How heavenly to have a new series written by Jonathan Stroud, he is one of my most favourite authors (The Amulet of Samarkand is one of only three books I have stayed up all night to finish). The Screaming Staircase is the first instalment in his ghoulish series Lockwood & Co.
In recent years, ghosts have become much much more prevalent, and much much more dangerous. People live in fear of being ghost-touched, stay away from the dark and must rely on agencies staffed by children. In the new topsy-turvy world adults are protected by children. Only they have the ability to see the spectres menacing ordinary folk in their homes. Anthony Lockwood is the confident and daring young proprietor of the famous ghost-hunting firm Lockwood & Co. Well, it might not be that famous, not yet, but it’s only a matter time. And the company might only consist of Lockwood and his friend George, but all that’s about to change.

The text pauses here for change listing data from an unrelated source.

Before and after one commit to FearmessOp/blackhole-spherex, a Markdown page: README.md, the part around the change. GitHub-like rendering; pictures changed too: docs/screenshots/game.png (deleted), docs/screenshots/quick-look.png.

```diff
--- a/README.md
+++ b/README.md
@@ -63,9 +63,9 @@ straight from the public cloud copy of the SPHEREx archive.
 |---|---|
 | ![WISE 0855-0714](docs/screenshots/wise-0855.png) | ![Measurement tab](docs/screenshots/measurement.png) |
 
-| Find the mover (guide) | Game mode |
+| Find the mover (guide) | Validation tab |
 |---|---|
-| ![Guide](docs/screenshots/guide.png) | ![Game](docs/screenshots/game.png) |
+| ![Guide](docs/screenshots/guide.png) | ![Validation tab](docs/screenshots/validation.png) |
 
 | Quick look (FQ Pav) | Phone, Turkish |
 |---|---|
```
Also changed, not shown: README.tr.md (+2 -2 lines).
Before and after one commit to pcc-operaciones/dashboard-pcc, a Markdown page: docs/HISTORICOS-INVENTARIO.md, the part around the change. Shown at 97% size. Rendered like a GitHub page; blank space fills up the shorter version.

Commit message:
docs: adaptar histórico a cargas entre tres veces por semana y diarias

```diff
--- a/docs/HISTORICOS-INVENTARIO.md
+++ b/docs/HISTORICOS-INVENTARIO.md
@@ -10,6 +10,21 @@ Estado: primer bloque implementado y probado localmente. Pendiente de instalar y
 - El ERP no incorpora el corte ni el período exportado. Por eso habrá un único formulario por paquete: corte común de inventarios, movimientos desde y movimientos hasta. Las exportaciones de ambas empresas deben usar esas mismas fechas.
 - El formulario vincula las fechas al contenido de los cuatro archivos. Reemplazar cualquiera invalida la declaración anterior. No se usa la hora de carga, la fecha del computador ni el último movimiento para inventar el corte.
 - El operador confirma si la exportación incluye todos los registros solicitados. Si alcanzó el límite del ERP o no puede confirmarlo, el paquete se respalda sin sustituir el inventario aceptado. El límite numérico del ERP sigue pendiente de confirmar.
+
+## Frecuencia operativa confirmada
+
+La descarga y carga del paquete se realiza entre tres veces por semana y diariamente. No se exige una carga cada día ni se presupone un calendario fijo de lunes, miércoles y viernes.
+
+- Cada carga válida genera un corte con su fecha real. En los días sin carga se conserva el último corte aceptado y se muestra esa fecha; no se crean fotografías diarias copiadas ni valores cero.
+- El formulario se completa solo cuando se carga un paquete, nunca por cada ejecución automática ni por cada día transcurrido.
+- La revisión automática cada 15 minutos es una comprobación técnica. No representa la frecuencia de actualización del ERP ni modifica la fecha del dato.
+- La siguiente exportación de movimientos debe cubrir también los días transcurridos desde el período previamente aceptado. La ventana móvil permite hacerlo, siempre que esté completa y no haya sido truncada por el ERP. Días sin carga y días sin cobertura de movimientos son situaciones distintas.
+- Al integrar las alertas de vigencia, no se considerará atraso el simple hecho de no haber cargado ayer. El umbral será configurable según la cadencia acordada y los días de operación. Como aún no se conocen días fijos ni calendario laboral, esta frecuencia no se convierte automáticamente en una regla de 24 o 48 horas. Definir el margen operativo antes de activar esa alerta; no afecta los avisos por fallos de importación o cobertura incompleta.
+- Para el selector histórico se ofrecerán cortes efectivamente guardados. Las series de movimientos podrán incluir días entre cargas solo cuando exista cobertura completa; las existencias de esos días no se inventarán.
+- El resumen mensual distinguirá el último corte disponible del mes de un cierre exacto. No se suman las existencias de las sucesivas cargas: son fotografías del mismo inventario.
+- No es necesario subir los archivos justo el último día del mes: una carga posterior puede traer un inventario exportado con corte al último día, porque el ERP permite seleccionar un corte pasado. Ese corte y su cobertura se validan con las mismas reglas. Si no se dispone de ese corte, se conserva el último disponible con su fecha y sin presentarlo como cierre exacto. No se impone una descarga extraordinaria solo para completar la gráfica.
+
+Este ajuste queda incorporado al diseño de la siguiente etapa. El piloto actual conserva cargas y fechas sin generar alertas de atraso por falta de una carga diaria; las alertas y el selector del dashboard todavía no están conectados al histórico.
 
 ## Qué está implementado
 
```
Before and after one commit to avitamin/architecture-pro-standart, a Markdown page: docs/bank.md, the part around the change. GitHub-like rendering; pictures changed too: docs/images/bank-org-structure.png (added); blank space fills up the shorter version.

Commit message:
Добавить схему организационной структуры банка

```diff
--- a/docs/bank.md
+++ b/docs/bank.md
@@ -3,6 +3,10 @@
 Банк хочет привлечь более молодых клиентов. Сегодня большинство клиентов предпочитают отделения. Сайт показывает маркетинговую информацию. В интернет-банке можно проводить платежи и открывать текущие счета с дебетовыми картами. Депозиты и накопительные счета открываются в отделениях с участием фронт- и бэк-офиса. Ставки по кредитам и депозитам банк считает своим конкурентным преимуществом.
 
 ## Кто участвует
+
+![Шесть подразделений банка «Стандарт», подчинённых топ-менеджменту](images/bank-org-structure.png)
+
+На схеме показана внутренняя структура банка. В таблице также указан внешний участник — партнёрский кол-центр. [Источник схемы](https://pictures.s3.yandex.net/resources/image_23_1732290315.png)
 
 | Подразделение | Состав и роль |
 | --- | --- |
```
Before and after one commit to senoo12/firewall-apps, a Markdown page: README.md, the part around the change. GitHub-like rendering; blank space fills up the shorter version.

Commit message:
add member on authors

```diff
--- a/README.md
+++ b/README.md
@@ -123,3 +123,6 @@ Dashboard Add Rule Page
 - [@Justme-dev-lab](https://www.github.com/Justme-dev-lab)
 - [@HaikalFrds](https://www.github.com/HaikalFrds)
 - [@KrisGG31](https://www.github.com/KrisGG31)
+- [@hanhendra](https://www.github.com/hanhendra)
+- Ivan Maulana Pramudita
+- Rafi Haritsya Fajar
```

Lucy Carlyle is in London looking for work after a traumatic night with a vengeful spirit in her hometown. She is a skilled Operative with a talent for hearing ghosts. Like Lockwood and George she is courageous and prepared to work hard; together the trio could be a formidable fighting force. An unfortunate incident whilst dealing with a ghost threatens to end their careers prematurely, but, as luck would have it, it leads them to a much bigger and potentially very lucrative case. Of course, the risks are proportionate to the rewards, but with some careful research and planning everything will be fine. Probably.
The story is compelling, with some sneaky twists and turns and some rather lively action. Lockwood, Lucy and George are all great characters. They bicker and disagree plenty, but when it counts they are there for each other. Lockwood is the dashing hero, George his more pedestrian side-kick, but as with all partnerships they complement each other. Without George’s talent for research and inexhaustible patience Lockwood would be lost. Lucy brings her affinity for understanding the spirits set loose upon the world, the strength of which even she doesn’t fully realise yet.
There are some scary moments, not least the Screaming Staircase itself, but there are also some lovely funny touches. Lockwood’s aptitude (or lack of) for imitating accents made me laugh, and I must admit that I found George’s ghost-jar experiments pretty amusing. Not that it’s very nice to torment a head in a jar like that, obviously. I also love the essential items in a ghost-hunter’s pack. Silver and iron, canisters of Greek Fire, without doubt, but never underestimate the power of tea!
The Screaming Staircase is a great story, and hints at a bigger mystery still. This is just the beginning for Lockwood & Co.
The Screaming Staircase is out now in hardback. My thanks to the publisher for sending me a proof copy of the book.